Problem to work on:
When you reach the line in the listing below that contains "Before and after one commit to danielw98/bgp-hijack-detector, a", begin returning lines exactly as written, and stop after the line that contains "RFC 9069, two". Return no other lines.

++++ Data to process

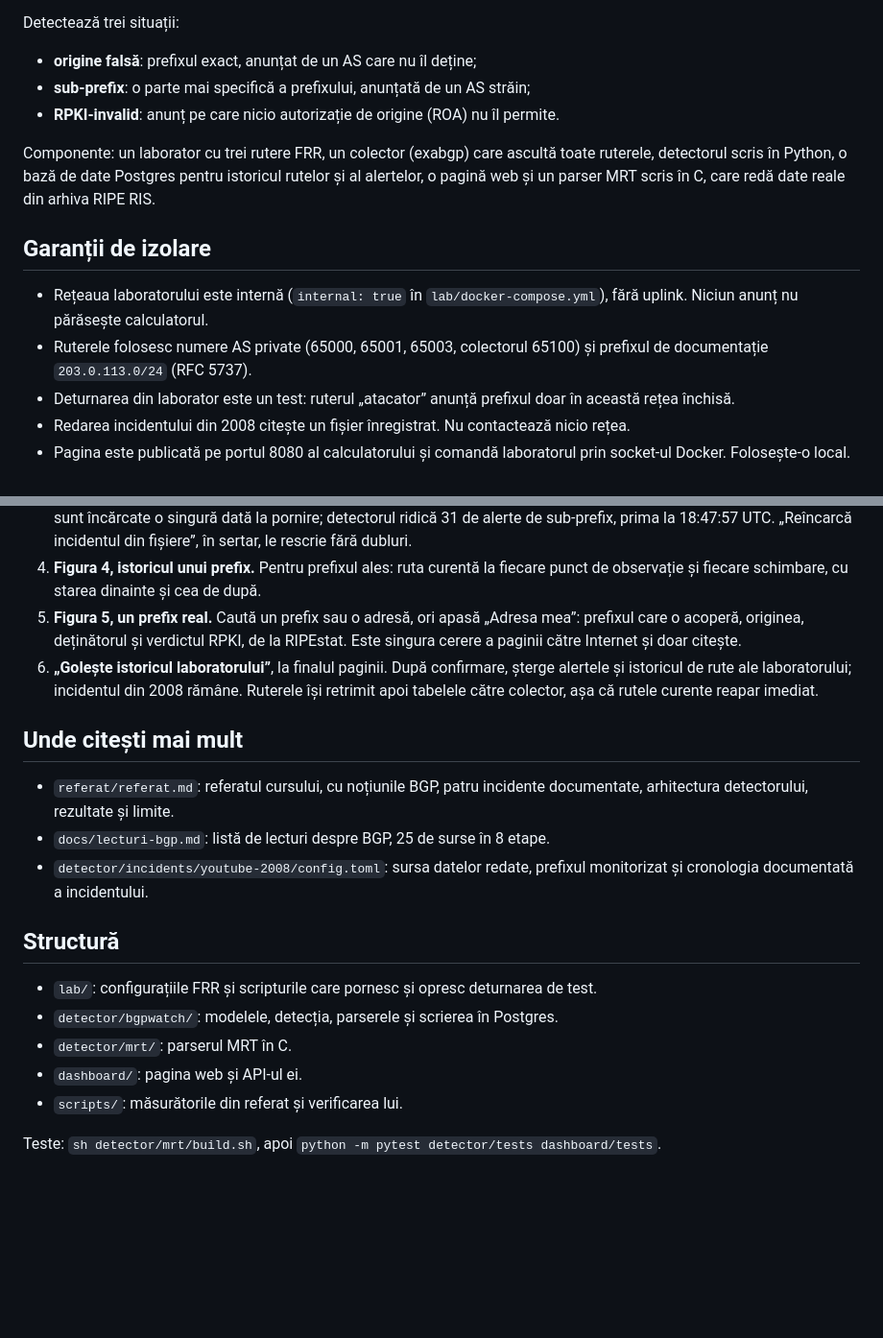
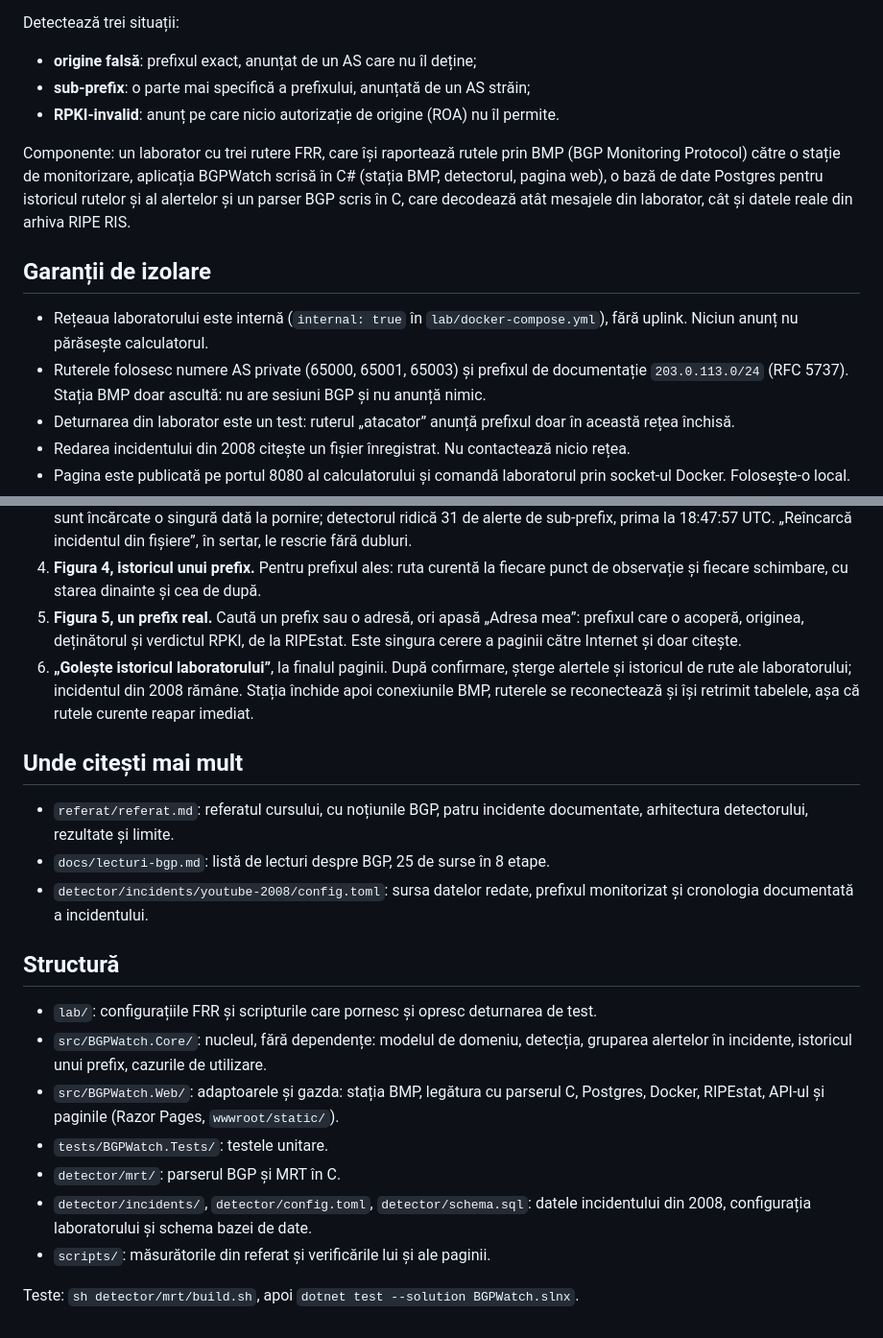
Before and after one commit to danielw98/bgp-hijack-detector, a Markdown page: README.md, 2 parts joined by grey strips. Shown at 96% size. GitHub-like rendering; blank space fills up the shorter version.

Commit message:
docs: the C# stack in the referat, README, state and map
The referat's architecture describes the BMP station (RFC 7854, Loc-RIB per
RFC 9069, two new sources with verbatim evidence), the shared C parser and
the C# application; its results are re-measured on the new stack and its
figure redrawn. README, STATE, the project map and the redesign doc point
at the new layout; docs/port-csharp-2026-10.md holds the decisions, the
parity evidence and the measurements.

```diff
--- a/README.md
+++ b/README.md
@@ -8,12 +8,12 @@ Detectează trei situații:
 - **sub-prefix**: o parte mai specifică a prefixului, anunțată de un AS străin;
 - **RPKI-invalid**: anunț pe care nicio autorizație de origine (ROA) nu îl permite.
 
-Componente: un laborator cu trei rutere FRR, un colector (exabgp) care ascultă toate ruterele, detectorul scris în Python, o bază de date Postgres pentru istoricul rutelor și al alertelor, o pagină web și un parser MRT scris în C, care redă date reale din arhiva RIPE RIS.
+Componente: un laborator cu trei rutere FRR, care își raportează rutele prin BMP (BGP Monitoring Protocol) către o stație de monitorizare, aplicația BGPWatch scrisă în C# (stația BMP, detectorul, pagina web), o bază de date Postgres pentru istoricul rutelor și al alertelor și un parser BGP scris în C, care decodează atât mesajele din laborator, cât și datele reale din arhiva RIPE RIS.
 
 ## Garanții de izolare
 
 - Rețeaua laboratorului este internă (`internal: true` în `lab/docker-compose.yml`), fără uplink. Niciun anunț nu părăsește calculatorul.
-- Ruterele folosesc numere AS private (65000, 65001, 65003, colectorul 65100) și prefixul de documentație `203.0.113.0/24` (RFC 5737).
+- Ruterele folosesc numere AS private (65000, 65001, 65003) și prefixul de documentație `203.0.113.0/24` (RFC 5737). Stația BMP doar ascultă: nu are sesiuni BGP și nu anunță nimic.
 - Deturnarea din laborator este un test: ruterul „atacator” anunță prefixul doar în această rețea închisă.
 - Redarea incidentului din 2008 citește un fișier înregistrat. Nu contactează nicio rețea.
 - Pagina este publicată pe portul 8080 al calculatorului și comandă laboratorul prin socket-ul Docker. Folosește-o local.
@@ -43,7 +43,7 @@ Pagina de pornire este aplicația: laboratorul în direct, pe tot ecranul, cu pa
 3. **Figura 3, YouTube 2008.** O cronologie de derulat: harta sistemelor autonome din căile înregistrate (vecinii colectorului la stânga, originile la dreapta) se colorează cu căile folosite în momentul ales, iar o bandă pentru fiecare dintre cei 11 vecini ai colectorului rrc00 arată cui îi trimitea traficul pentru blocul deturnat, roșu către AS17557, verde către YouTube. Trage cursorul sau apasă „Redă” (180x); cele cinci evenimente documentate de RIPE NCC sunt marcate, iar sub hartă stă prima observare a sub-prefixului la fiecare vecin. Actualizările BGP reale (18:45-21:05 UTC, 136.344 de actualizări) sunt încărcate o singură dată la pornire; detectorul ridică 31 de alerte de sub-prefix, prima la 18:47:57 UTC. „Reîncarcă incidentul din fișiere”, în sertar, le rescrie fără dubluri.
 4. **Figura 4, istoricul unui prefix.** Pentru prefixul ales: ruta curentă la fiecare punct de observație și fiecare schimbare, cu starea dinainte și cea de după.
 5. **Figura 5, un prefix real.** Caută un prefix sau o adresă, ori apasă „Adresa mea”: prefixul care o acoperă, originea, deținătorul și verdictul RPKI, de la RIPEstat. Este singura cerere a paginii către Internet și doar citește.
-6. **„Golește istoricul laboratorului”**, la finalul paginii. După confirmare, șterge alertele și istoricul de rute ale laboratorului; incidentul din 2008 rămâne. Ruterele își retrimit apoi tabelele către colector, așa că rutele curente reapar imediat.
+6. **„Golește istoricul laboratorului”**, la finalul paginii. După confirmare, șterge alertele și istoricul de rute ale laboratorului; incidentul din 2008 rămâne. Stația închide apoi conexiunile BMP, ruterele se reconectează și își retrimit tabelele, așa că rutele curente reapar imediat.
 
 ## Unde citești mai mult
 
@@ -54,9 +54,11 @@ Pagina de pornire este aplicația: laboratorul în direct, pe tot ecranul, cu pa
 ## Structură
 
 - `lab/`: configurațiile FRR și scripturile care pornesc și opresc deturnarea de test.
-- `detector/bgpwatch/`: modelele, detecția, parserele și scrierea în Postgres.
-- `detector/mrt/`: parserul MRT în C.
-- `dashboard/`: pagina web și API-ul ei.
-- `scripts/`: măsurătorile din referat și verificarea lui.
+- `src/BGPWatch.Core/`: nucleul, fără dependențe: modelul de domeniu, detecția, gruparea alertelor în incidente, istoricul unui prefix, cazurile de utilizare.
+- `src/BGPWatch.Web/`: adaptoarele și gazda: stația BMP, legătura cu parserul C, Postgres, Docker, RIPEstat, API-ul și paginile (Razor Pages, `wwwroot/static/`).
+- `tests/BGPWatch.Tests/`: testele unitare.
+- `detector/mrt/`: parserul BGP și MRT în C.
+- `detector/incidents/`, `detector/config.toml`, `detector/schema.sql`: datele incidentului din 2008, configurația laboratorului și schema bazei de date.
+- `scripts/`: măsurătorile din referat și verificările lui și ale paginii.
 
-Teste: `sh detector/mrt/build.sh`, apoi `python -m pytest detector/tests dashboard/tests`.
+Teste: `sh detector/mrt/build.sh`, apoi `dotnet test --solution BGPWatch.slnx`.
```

++++++++
++++ Data to process

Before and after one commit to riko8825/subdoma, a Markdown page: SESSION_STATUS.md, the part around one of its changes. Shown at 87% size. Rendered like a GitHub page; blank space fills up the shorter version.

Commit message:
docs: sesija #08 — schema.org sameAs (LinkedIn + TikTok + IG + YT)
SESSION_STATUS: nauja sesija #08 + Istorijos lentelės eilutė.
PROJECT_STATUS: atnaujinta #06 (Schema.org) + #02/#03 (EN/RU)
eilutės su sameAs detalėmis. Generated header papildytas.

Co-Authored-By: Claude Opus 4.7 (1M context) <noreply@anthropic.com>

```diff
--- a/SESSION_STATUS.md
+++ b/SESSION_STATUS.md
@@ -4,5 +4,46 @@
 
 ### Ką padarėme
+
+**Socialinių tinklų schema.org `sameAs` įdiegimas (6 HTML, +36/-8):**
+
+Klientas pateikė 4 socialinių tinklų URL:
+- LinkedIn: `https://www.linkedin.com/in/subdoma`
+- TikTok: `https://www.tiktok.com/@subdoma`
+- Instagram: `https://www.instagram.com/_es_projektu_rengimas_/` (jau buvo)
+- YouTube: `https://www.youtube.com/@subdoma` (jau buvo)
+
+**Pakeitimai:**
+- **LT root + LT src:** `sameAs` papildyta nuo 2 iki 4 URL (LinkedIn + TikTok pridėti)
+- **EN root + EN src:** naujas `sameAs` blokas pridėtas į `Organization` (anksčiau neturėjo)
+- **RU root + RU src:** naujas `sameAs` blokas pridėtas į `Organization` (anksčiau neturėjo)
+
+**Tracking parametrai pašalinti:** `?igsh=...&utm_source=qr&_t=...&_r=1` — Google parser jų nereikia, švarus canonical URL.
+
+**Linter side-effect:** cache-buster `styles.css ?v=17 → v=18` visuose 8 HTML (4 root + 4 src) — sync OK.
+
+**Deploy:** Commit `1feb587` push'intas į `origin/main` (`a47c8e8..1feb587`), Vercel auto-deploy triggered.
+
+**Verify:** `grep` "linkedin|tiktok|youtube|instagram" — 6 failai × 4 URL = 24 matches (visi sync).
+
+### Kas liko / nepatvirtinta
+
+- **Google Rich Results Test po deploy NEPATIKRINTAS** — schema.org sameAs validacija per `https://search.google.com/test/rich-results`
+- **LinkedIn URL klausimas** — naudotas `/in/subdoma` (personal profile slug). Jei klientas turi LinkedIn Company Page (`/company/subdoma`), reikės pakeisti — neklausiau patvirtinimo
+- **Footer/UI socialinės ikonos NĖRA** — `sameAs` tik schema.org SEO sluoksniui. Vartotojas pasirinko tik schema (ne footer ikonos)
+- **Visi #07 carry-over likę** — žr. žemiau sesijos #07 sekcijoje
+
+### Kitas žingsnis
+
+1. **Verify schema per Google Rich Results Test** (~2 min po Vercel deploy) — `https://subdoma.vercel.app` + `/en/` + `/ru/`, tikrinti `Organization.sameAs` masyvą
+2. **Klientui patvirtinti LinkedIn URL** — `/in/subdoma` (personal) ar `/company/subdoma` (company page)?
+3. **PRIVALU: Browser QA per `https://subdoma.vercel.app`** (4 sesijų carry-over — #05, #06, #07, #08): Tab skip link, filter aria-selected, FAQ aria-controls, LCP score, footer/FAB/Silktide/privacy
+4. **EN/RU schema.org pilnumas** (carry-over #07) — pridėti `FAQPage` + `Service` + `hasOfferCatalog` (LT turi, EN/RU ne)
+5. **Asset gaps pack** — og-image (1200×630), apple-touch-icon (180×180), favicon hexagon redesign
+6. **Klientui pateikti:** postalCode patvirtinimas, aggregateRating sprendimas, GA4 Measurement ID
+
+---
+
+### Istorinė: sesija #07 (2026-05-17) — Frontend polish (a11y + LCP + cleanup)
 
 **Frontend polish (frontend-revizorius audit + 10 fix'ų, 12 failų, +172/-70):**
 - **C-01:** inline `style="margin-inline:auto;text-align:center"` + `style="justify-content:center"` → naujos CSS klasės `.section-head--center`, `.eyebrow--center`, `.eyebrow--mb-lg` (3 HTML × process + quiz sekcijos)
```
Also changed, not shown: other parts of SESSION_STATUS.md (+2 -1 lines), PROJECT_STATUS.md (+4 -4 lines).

++++++++

Answer below:
Before and after one commit to danielw98/bgp-hijack-detector, a Markdown page: README.md, 2 parts joined by grey strips. Shown at 96% size. GitHub-like rendering; blank space fills up the shorter version.

Commit message:
docs: the C# stack in the referat, README, state and map
The referat's architecture describes the BMP station (RFC 7854, Loc-RIB per
RFC 9069, two new sources with verbatim evidence), the shared C parser and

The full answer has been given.